With his China Trade Wars tweet yesterday, the Donald has proved once again that he has an uncanny ability to get to the heart of matters….even if by sheer accident!
Yet he’s right. The trade war was “lost many years ago” and it’s the reason Flyover America has rallied to his bluster and bombast on imports and the nefarious practices of furin guberments:
We are not in a trade war with China, that war was lost many years ago by the foolish, or incompetent, people who represented the U.S. Now we have a Trade Deficit of $500 Billion a year, with Intellectual Property Theft of another $300 Billion. We cannot let this continue!
But, alas, the “foolish or incompetent people” skewered in the Donald’s 7:22 AM tweet are not some defunct Commerce Department or USTR officials from bygone times.
Nope, it’s not pointy-head trade bureaucrats at all. The actual culprits are the “low interest” men and women resident in the Eccles Building, who over the past three decades have transformed the Fed into a Bubble Finance machine and the main street economy into a hollowed out tower of debt.
In a manner of speaking, free money has trumped free trade. And that means what is aborning is not your grandfather’s garden variety trade war; it’s the abiding revenge of bad money – a debilitating affliction that cannot be bargained away by cooler heads among professional trade negotiators as the dip buyers are so foolishly betting again today.
The truth is, the Red Ponzi is an absolute freak of economic nature that has laid waste to much of the US industrial economy. But the dark secret unbeknownst to the Donald, and the Wall Street/Washington establishment alike, is that the China monster was enabled, fostered and feed by the US central bank’s pursuit of an upside-down monetary policy after 1987.
The turning point came when Mr. Deng concluded that Mao had been wrong about the source of state power: Rather than emanating from the barrel of a gun, as the Great Helmsman had insisted, Deng Xiaoping ordered a 60% depreciation of the yuan, thereby recognizing the far greater efficacy of the credit power that issued from the end of the central bank’s printing press.

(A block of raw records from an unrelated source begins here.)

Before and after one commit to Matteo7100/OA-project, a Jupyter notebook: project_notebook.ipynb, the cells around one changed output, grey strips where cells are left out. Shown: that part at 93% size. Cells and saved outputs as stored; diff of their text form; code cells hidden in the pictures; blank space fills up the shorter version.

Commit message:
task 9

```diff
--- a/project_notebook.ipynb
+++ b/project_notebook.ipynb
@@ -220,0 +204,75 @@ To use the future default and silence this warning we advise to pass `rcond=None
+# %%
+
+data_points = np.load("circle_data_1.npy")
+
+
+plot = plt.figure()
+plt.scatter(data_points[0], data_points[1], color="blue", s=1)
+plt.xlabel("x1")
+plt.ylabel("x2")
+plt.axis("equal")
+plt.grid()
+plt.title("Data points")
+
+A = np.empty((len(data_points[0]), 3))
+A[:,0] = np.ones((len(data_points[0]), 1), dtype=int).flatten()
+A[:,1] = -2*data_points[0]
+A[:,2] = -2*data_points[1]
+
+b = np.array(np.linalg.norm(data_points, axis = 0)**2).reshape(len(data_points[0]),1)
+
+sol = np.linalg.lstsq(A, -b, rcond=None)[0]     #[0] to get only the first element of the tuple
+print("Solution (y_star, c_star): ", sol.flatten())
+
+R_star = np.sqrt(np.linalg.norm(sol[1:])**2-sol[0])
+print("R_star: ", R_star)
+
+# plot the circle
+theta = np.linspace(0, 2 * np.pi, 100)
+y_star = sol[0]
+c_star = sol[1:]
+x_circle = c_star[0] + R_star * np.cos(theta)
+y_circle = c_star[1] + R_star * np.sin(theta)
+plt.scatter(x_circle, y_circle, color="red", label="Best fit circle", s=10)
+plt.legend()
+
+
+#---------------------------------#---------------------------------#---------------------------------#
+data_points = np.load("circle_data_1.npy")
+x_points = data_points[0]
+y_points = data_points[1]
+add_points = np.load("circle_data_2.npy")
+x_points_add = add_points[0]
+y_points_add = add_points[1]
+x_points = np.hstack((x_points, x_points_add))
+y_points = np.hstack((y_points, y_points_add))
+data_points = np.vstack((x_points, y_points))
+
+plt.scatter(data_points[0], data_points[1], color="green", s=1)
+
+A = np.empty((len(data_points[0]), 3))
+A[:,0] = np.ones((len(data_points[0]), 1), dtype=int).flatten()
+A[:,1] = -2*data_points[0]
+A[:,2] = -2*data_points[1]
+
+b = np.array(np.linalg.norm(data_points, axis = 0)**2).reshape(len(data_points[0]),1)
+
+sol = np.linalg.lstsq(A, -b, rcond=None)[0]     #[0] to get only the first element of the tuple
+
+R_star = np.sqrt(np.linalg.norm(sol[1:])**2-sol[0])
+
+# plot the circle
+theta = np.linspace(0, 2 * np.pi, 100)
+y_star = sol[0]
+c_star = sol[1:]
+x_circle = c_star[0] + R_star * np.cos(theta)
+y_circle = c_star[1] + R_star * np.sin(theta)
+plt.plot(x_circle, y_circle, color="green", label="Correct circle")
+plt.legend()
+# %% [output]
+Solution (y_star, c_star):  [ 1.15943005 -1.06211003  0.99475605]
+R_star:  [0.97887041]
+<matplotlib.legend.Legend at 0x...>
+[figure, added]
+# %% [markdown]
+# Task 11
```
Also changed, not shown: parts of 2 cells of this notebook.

Then and there the die was cast. Faced with world history’s greatest mercantilist export campaign and the draining of China’s vast rice paddies of tens of millions of cheap workers to fill Mr. Deng shiny new export factories, the US economy required one thing above all: Namely, a systematic deflation of its bloated price, wage and cost structure; high interest rates to dampen consumption and encourage savings; and sustained supra-historical levels of investment in plant, equipment and technology to equip American workers with an insuperable edge in tools and labor productivity.
Needless to say, Greenspanian money-pumping, soaring debt and wealth effects driven financialization were not merely the opposite of what a regime of sound money would have generated; they were the kiss of death for jobs, prosperity and hope in Flyover America, as the chart below so dramatically illustrates.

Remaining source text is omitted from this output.